Records for processing:

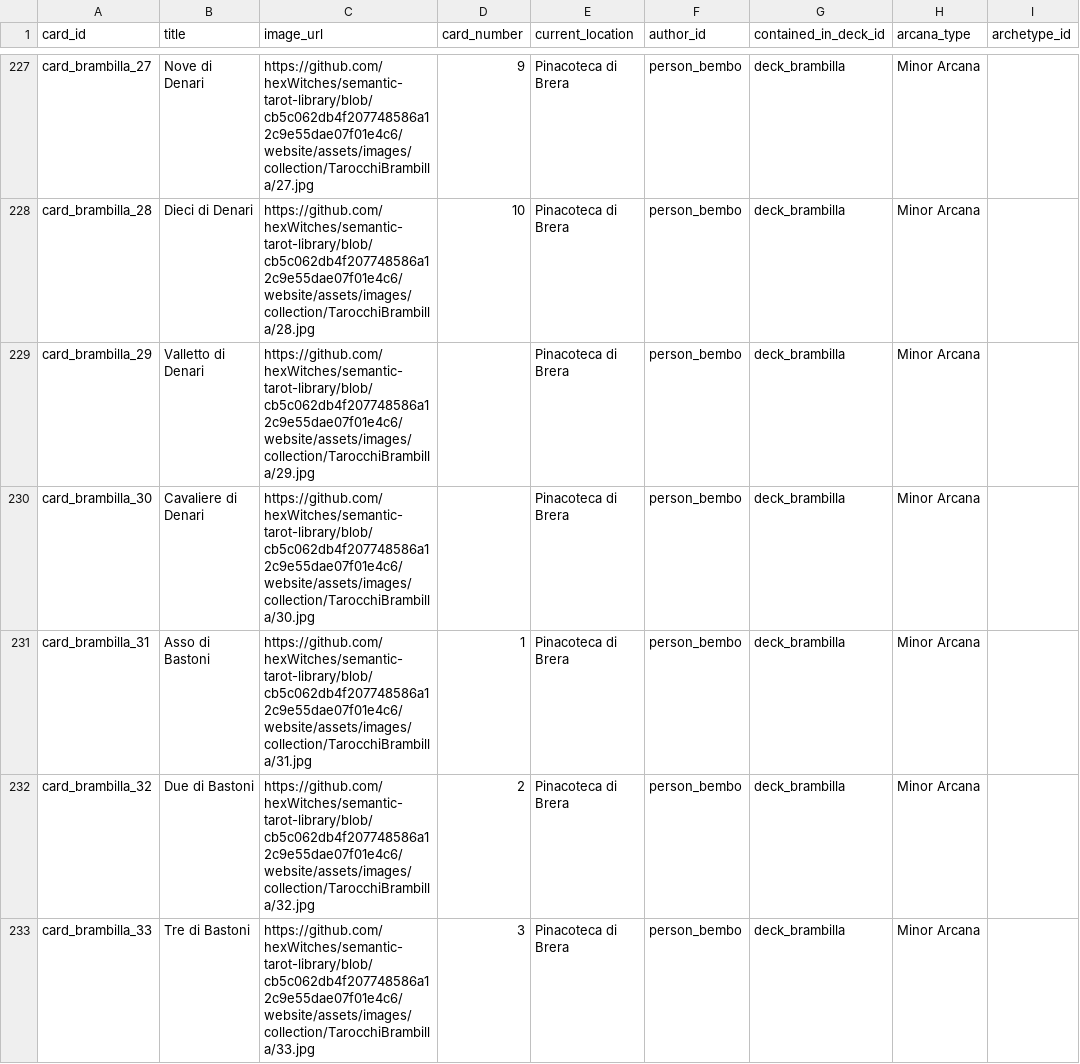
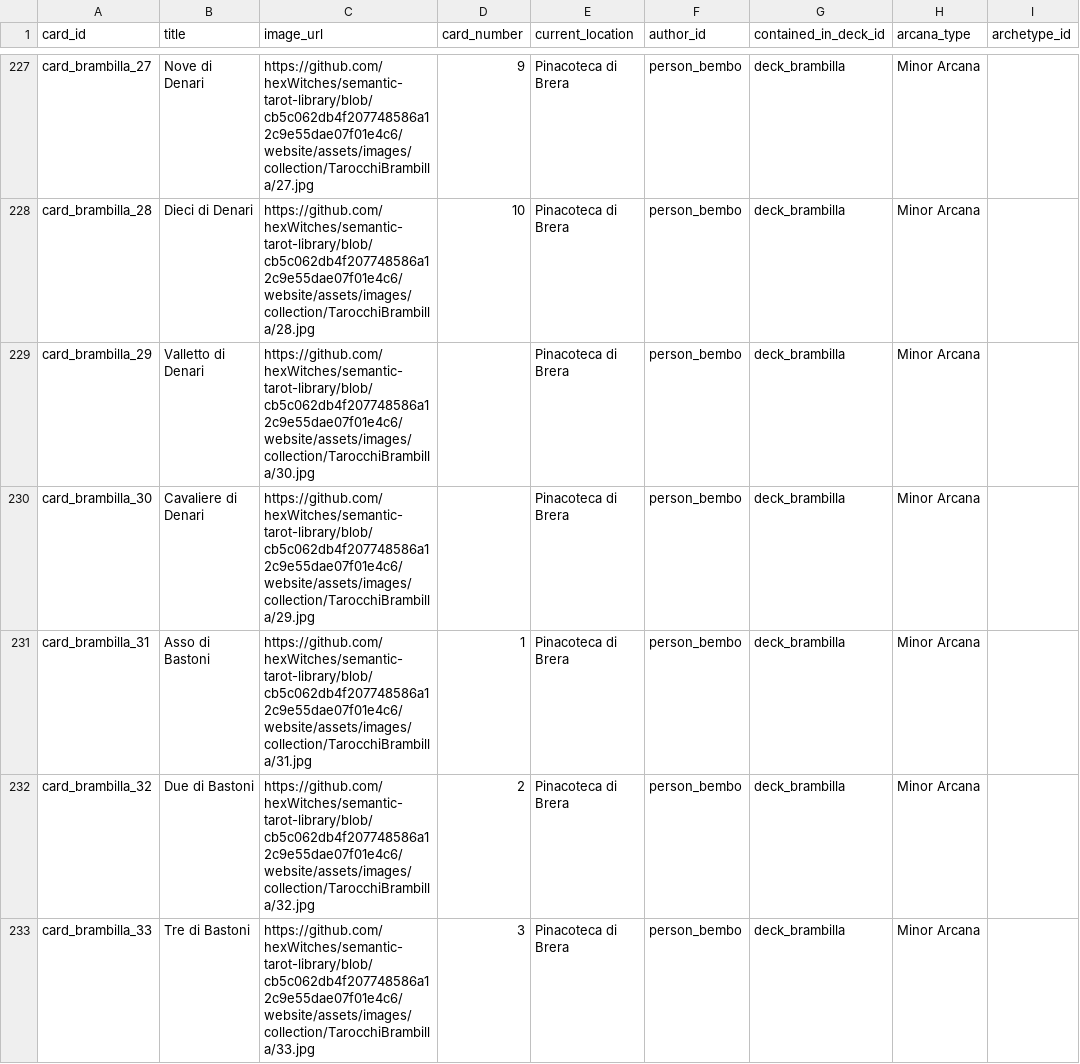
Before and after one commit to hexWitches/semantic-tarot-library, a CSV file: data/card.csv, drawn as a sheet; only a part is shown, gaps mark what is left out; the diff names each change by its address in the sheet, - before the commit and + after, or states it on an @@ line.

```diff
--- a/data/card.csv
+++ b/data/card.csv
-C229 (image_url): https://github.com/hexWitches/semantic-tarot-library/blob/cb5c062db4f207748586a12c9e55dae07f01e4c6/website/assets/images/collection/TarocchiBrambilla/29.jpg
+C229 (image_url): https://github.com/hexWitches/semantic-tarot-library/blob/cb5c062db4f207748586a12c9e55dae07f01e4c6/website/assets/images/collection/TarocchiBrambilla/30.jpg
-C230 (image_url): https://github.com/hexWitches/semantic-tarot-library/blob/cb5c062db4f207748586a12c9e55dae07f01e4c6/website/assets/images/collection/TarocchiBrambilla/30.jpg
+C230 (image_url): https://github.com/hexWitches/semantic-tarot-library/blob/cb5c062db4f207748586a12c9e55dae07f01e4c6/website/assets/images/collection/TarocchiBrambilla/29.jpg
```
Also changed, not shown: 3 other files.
==
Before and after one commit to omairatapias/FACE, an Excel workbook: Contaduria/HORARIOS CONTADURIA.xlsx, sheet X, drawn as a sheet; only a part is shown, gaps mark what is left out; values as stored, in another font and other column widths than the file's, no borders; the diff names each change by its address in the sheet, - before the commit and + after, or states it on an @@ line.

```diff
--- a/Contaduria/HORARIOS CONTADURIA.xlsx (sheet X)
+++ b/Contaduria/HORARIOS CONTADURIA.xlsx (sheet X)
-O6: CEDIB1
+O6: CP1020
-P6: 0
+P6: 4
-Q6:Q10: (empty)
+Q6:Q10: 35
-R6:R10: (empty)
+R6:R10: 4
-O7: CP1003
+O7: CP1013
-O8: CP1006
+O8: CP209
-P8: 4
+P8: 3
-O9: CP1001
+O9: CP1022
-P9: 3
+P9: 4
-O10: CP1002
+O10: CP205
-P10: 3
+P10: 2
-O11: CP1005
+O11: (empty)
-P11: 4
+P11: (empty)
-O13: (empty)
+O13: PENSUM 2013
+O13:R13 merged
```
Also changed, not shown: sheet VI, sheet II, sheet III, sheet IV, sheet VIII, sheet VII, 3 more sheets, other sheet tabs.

What you have to do: Look through the entries above. Extract each line with the word "sheet".

Answer section:
Before and after one commit to hexWitches/semantic-tarot-library, a CSV file: data/card.csv, drawn as a sheet; only a part is shown, gaps mark what is left out; the diff names each change by its address in the sheet, - before the commit and + after, or states it on an @@ line.
Before and after one commit to omairatapias/FACE, an Excel workbook: Contaduria/HORARIOS CONTADURIA.xlsx, sheet X, drawn as a sheet; only a part is shown, gaps mark what is left out; values as stored, in another font and other column widths than the file's, no borders; the diff names each change by its address in the sheet, - before the commit and + after, or states it on an @@ line.
--- a/Contaduria/HORARIOS CONTADURIA.xlsx (sheet X)
+++ b/Contaduria/HORARIOS CONTADURIA.xlsx (sheet X)
Also changed, not shown: sheet VI, sheet II, sheet III, sheet IV, sheet VIII, sheet VII, 3 more sheets, other sheet tabs.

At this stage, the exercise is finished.